▸ Try it
Going line by line through the entries below, tally those that hold the string "jsonData". Give only the total.

====== Records for this task ======

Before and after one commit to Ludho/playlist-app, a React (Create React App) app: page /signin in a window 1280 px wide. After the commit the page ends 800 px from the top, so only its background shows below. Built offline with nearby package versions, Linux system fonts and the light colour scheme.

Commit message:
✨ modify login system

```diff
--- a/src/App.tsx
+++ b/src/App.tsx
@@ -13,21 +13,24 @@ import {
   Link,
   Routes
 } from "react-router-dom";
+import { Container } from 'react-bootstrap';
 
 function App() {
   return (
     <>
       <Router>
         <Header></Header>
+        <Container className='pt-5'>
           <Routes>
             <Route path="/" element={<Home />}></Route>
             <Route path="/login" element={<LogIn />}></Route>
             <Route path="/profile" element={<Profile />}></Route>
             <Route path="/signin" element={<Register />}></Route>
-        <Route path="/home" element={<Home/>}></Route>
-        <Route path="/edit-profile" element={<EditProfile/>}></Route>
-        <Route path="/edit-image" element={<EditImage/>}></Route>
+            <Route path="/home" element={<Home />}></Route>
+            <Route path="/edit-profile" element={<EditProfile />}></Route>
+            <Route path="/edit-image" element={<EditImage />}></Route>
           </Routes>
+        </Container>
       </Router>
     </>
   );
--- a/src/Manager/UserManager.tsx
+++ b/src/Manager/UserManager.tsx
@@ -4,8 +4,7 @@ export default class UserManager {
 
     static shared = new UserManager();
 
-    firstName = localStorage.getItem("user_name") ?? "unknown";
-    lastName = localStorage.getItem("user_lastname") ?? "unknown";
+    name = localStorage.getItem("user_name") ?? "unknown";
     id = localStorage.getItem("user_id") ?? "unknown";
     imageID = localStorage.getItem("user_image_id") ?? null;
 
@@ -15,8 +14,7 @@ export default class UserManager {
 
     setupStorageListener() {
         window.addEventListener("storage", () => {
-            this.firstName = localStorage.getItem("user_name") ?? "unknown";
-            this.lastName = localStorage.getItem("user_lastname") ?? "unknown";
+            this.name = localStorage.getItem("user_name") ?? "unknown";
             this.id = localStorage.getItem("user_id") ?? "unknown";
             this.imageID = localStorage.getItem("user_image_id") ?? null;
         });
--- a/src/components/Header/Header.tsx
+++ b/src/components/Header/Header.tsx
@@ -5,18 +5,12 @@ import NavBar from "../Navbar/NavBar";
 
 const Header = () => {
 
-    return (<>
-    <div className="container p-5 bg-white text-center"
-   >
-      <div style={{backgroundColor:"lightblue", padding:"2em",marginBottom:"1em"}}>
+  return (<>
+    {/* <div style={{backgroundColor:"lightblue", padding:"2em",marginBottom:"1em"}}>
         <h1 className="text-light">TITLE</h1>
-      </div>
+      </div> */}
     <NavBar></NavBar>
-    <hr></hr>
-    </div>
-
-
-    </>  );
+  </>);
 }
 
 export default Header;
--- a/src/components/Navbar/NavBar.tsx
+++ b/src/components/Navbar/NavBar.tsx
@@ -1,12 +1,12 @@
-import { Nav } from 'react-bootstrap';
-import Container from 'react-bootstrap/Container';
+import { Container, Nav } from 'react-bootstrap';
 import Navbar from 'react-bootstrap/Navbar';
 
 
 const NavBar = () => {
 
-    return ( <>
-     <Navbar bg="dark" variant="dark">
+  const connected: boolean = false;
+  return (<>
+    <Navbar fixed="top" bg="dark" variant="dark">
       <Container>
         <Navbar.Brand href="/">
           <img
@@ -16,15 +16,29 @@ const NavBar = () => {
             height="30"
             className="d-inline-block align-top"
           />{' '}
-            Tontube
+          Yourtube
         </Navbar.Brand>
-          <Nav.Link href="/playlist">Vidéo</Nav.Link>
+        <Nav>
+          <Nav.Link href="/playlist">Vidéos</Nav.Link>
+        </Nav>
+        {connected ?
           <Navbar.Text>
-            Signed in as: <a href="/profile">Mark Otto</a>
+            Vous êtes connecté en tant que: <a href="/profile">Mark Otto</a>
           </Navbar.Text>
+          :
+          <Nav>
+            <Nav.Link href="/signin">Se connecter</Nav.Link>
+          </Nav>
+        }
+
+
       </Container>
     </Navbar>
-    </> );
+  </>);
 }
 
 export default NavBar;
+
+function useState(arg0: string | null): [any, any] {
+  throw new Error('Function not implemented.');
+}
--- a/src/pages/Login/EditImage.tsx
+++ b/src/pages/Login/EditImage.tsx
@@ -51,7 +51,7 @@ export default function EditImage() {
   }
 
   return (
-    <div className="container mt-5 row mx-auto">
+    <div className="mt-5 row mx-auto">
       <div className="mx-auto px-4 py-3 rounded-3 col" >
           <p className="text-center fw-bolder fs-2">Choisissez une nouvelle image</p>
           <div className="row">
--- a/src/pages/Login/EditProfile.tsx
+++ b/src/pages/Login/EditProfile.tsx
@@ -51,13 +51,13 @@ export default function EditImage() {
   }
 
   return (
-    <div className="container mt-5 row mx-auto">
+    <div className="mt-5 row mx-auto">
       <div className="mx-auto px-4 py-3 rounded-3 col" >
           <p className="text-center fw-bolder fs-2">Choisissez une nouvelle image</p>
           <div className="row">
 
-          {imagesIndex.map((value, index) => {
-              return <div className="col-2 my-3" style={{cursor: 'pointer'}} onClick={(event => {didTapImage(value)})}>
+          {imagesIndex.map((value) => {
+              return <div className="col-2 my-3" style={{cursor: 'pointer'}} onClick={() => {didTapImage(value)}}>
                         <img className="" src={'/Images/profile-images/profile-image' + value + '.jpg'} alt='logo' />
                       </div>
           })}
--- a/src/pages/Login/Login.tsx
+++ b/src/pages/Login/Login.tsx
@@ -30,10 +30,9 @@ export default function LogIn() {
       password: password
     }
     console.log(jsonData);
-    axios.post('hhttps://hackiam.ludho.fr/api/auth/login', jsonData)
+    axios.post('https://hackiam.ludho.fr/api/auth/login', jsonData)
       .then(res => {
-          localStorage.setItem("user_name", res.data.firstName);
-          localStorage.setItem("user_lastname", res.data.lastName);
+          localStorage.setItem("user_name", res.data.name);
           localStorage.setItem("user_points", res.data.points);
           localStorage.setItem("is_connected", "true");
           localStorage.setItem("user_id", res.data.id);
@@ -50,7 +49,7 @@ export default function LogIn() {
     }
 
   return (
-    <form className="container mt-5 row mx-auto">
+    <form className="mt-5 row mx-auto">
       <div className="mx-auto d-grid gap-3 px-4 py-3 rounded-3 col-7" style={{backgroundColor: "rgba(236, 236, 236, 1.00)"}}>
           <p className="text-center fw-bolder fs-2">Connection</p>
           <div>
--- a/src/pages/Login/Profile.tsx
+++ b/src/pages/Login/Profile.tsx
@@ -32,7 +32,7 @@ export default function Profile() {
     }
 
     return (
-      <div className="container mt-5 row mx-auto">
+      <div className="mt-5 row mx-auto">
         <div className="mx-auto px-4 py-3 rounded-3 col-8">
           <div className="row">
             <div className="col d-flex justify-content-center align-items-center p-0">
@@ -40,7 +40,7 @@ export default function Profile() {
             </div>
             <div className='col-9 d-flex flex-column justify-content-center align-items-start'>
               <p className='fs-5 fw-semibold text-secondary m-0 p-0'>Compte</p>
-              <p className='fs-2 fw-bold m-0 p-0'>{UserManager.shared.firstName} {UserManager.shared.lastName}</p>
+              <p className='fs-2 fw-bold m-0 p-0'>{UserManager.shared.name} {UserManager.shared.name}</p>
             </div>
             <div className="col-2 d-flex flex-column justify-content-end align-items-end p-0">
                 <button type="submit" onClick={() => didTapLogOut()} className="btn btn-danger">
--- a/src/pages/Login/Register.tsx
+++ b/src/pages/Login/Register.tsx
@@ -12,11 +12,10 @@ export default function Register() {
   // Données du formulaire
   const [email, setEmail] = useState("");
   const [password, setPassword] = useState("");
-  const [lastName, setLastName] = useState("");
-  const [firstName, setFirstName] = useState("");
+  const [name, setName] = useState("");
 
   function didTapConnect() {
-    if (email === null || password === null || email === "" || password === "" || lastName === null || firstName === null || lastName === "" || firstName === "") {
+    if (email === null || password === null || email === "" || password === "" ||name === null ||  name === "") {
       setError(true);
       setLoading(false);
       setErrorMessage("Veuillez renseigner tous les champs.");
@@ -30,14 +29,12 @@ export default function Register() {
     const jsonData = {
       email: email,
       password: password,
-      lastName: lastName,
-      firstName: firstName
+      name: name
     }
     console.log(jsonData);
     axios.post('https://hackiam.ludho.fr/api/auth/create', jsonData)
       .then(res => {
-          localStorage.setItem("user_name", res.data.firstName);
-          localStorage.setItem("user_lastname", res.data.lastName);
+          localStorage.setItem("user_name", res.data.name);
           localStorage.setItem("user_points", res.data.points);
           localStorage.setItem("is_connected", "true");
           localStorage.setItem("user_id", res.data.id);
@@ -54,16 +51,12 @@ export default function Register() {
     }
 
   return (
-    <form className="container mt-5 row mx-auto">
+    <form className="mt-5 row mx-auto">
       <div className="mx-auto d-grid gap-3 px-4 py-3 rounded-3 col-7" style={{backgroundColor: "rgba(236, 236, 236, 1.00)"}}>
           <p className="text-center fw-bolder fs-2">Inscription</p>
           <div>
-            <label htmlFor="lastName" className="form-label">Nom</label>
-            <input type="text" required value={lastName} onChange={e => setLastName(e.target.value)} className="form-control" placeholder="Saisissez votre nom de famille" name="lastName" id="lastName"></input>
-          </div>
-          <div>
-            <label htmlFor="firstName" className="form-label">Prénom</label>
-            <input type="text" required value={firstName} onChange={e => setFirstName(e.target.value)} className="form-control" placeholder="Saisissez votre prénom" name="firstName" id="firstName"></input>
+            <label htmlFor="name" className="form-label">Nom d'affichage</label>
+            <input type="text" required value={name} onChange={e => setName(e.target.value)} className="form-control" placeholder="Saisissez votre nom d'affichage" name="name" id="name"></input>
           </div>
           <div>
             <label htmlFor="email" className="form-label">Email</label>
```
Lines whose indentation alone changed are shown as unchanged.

======

▸ Expected output
6